It is best to go over which talking points that you will speak on before approaching your parent or loved one. Meeting beforehand to talk about these things is recommended. Create a plan on how you wish to talk about this.
Understanding Your Loves Ones’ Goals for the Future
Your conversation about the future doesn’t have to focus only on a caregiving plan. You may also consider talking generally with your loved ones about what is important to them as they grow older. This checklist can be used as a starting point to better understand their priorities. Start by asking then to check all those that apply and then spend some time talking about each one in a little more detail:
__ To remain as independent as possible for as long as possible

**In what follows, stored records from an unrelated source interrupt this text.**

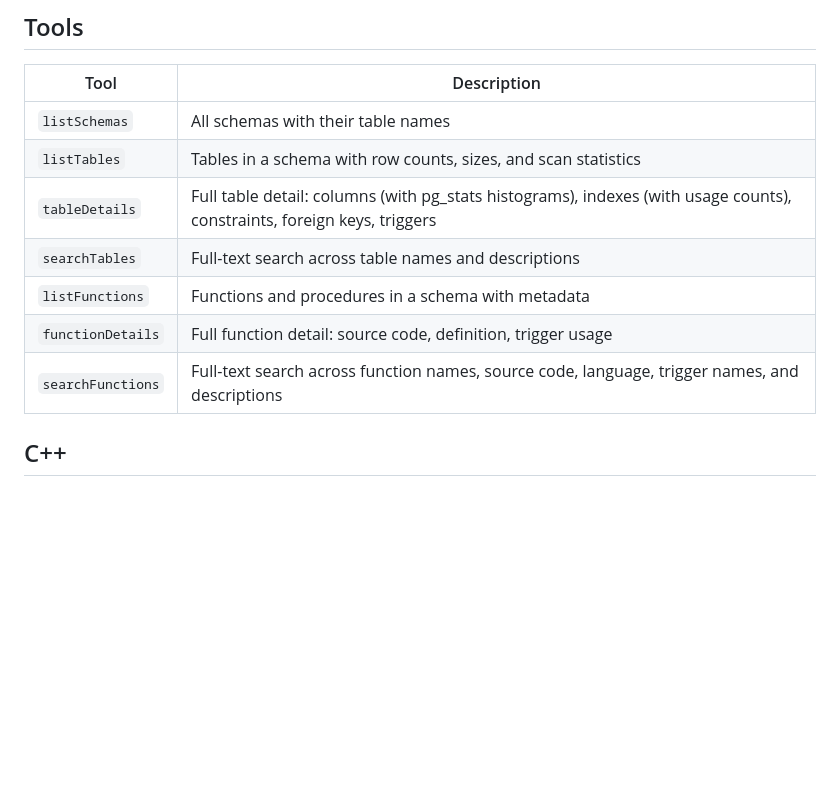
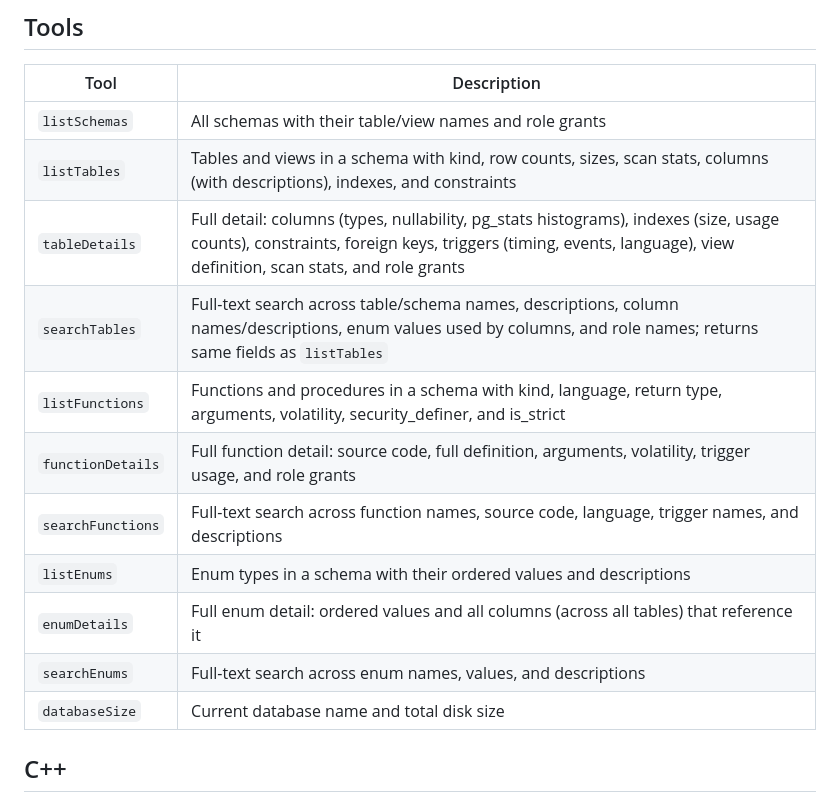
Before and after one commit to sqlambda/pg_licht, a Markdown page: README.md, the part around the change. GitHub-like rendering; blank space fills up the shorter version.

Commit message:
Updating README with features

```diff
--- a/README.md
+++ b/README.md
@@ -12,13 +12,17 @@ Motivation to create another PostgreSQL MCP:
 
 | Tool | Description |
 |------|-------------|
-| `listSchemas` | All schemas with their table names |
-| `listTables` | Tables in a schema with row counts, sizes, and scan statistics |
-| `tableDetails` | Full table detail: columns (with pg_stats histograms), indexes (with usage counts), constraints, foreign keys, triggers |
-| `searchTables` | Full-text search across table names and descriptions |
-| `listFunctions` | Functions and procedures in a schema with metadata |
-| `functionDetails` | Full function detail: source code, definition, trigger usage |
+| `listSchemas` | All schemas with their table/view names and role grants |
+| `listTables` | Tables and views in a schema with kind, row counts, sizes, scan stats, columns (with descriptions), indexes, and constraints |
+| `tableDetails` | Full detail: columns (types, nullability, pg_stats histograms), indexes (size, usage counts), constraints, foreign keys, triggers (timing, events, language), view definition, scan stats, and role grants |
+| `searchTables` | Full-text search across table/schema names, descriptions, column names/descriptions, enum values used by columns, and role names; returns same fields as `listTables` |
+| `listFunctions` | Functions and procedures in a schema with kind, language, return type, arguments, volatility, security_definer, and is_strict |
+| `functionDetails` | Full function detail: source code, full definition, arguments, volatility, trigger usage, and role grants |
 | `searchFunctions` | Full-text search across function names, source code, language, trigger names, and descriptions |
+| `listEnums` | Enum types in a schema with their ordered values and descriptions |
+| `enumDetails` | Full enum detail: ordered values and all columns (across all tables) that reference it |
+| `searchEnums` | Full-text search across enum names, values, and descriptions |
+| `databaseSize` | Current database name and total disk size |
 
 ## C++
 
```
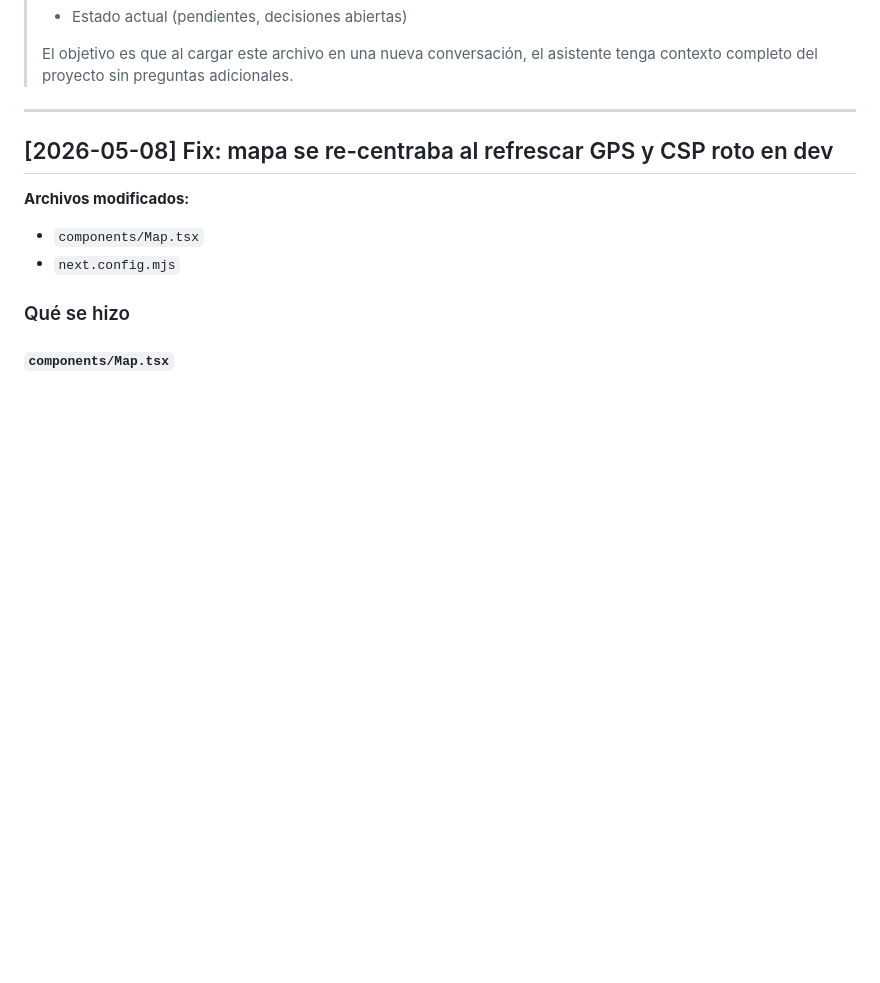
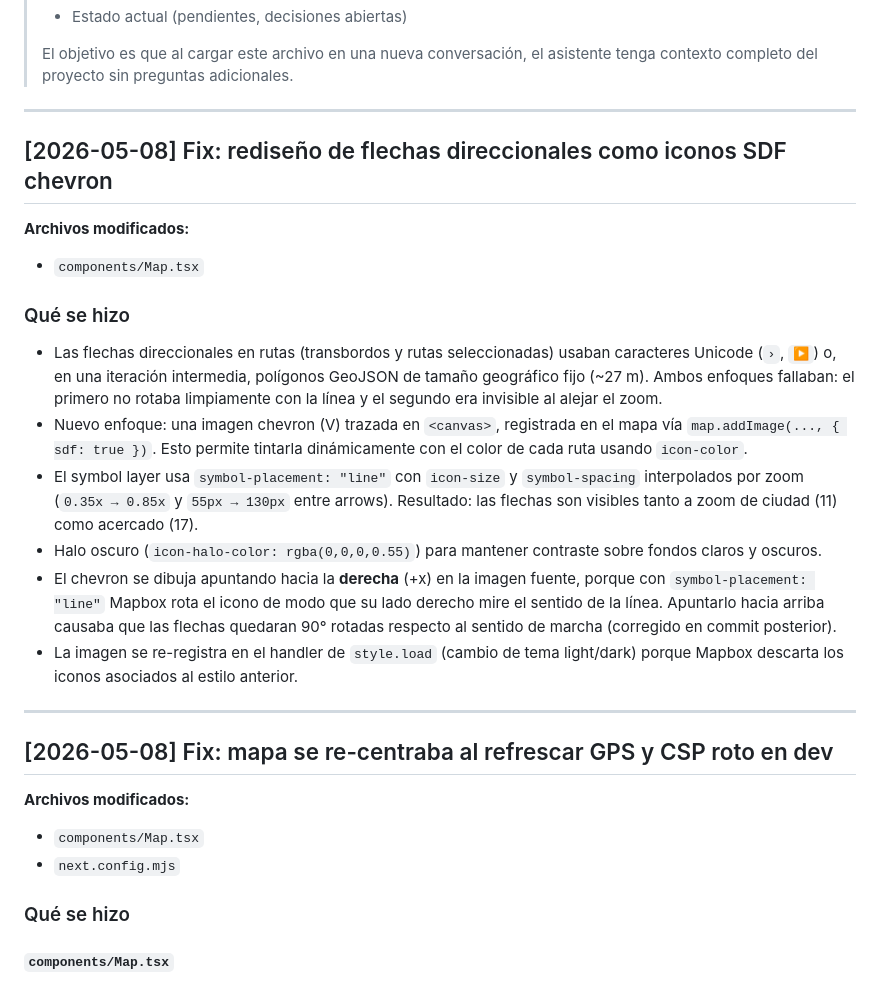
Before and after one commit to riantorres1975/rutasuruapanpwa, a Markdown page: CHANGELOG.md, the part around the change. GitHub-like rendering; blank space fills up the shorter version.

```diff
--- a/CHANGELOG.md
+++ b/CHANGELOG.md
@@ -19,6 +19,21 @@ Ordenado del más reciente al más antiguo.
 >
 > El objetivo es que al cargar este archivo en una nueva conversación,
 > el asistente tenga contexto completo del proyecto sin preguntas adicionales.
+
+---
+
+## [2026-05-08] Fix: rediseño de flechas direccionales como iconos SDF chevron
+
+**Archivos modificados:**
+- `components/Map.tsx`
+
+### Qué se hizo
+- Las flechas direccionales en rutas (transbordos y rutas seleccionadas) usaban caracteres Unicode (`›`, `▶`) o, en una iteración intermedia, polígonos GeoJSON de tamaño geográfico fijo (~27 m). Ambos enfoques fallaban: el primero no rotaba limpiamente con la línea y el segundo era invisible al alejar el zoom.
+- Nuevo enfoque: una imagen chevron (V) trazada en `<canvas>`, registrada en el mapa vía `map.addImage(..., { sdf: true })`. Esto permite tintarla dinámicamente con el color de cada ruta usando `icon-color`.
+- El symbol layer usa `symbol-placement: "line"` con `icon-size` y `symbol-spacing` interpolados por zoom (`0.35x → 0.85x` y `55px → 130px` entre arrows). Resultado: las flechas son visibles tanto a zoom de ciudad (11) como acercado (17).
+- Halo oscuro (`icon-halo-color: rgba(0,0,0,0.55)`) para mantener contraste sobre fondos claros y oscuros.
+- El chevron se dibuja apuntando hacia la **derecha** (+x) en la imagen fuente, porque con `symbol-placement: "line"` Mapbox rota el icono de modo que su lado derecho mire el sentido de la línea. Apuntarlo hacia arriba causaba que las flechas quedaran 90° rotadas respecto al sentido de marcha (corregido en commit posterior).
+- La imagen se re-registra en el handler de `style.load` (cambio de tema light/dark) porque Mapbox descarta los iconos asociados al estilo anterior.
 
 ---
 
```
Also changed, not shown: README.md (+1 -0 lines).
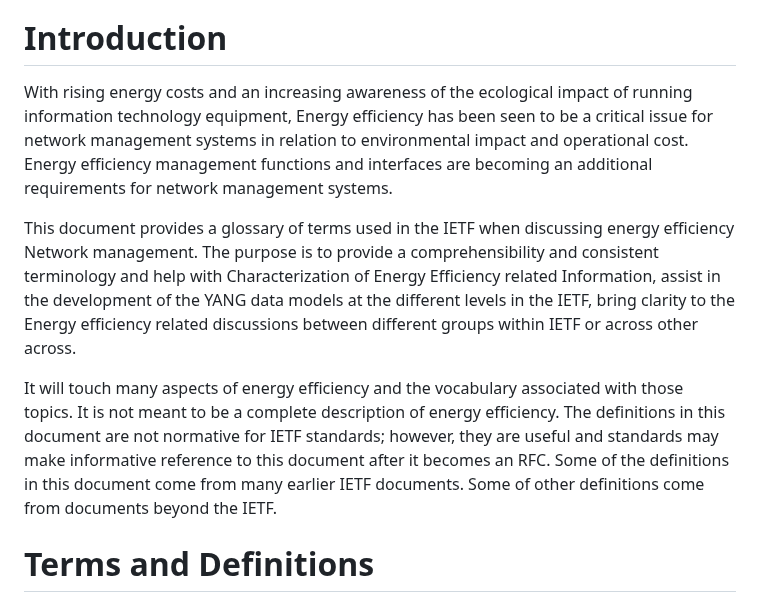
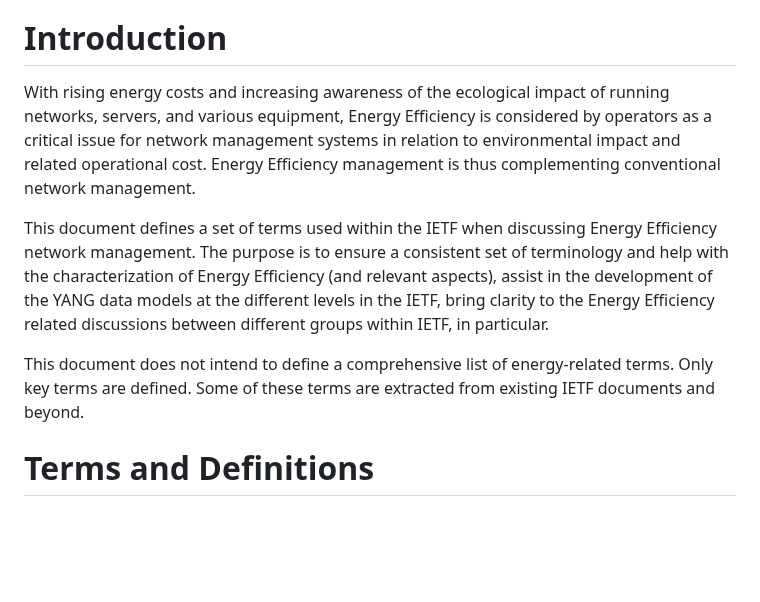
Before and after one commit to billwuqin/draft-bclp-green-terminology, a Markdown page: draft-bclp-green-terminology.md, the part around the change. Drawn GitHub-style; blank space fills up the shorter version.

Commit message:
tweak the intro

```diff
--- a/draft-bclp-green-terminology.md
+++ b/draft-bclp-green-terminology.md
@@ -88,22 +88,17 @@ introduce the main concepts to IETF participants.
 
 # Introduction
 
-With rising energy costs and an increasing awareness of the ecological impact of running information technology
-equipment, Energy efficiency has been seen to be a critical issue for network management systems in relation to
-environmental impact and operational cost. Energy efficiency management functions and interfaces are becoming
-an additional requirements for network management systems.
+With rising energy costs and increasing awareness of the ecological impact of running networks, servers, and various
+equipment, Energy Efficiency is considered by operators as a critical issue for network management systems in relation to
+environmental impact and related operational cost. Energy Efficiency management is thus complementing conventional network management.
 
-This document provides a glossary of terms used in the IETF when discussing energy efficiency Network management.
-The purpose is to provide a comprehensibility and consistent terminology and help with Characterization of Energy
-Efficiency related Information, assist in the development of the YANG data models at the different levels in the
-IETF, bring clarity to the Energy efficiency related discussions between different groups within IETF or across
-other across.
+This document defines a set of terms used within the IETF when discussing Energy Efficiency network management.
+The purpose is to ensure a consistent set of terminology and help with the characterization of Energy
+Efficiency (and relevant aspects), assist in the development of the YANG data models at the different levels in the
+IETF, bring clarity to the Energy Efficiency related discussions between different groups within IETF, in particular.
 
-It will touch many aspects of energy efficiency and the vocabulary associated with those topics. It is not meant
-to be a complete description of energy efficiency. The definitions in this document are not normative for IETF
-standards; however, they are useful and standards may make informative reference to this document after it becomes
-an RFC.  Some of the definitions in this document come from many earlier IETF documents. Some of other definitions
-come from documents beyond the IETF.
+This document does not intend to define a comprehensive list of energy-related terms. Only key terms are defined.
+Some of these terms are extracted from existing IETF documents and beyond.
 
 # Terms and Definitions
 
```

__ To remain healthy and active
__ To remain in my home as long as possible
__ To focus on a hobby
__ To work for as long as possible
__ To become involved in the community
__ To remain as financially independent as possible
__ To take classes
__ To create a safety net in the event of an emergency or crisis situation
__ To start my own business
__ To buy a second home
__ To move closer to my family
__ To relocate to a smaller home
__ To retire in a different place
__ To travel
__ To be able to help my children and grandchildren
After going over the points you will make, the first thing you’ll want to do is set up a time and place to talk with your parent or loved one. This may require the use of some type of web communications like Skype or just over the phone if someone can’t be there or lives in a different area.
Depending on how you are hoping to help your parent, there are a few ways to go about this. For example, if you are just hoping to enlist the help of a caregiver, or become the caregiver yourself, it will take less convincing than, say, getting them to agree to be admitted to an assisted-living or residential care facility.
When speaking with a parent or a loved one about what you feel they should do, it is best to phrase it in a way that expresses that it is an opinion of yours rather than a need for them. For example, choosing phrases like “I think” or “I need” rather than “you should” or “you need” are good ways to avoid conflict.
Be sure to remind your parent or loved one that everyone is there because they care and want to help keep them safe. It may even be beneficial to bring up times when your parent may have had their health put at risk — maybe a fall or another incident.
This is also true for other major events like the loss of a spouse. There is evidence that the social isolation that stems from living alone and independently can lead to problems like loneliness and depression.
It is also important not to raise your voice or encourage any hostility during this discussion, as it will only make the situation worse. You should also be aware of when your parent is trying to talk. Do not try to speak over them, as it will likely lead to an argument. Keep your cool and remain calm during the discussion, even if others don’t.
Some parents will dismiss the idea of moving to an assisted-living facility immediately or adamantly. If this is the case, it may be best to drop the issue for the moment and bring it back up at another time down the road.
At the end of the meeting, make sure everyone has a clear understanding of the issues, concerns, and considerations presented.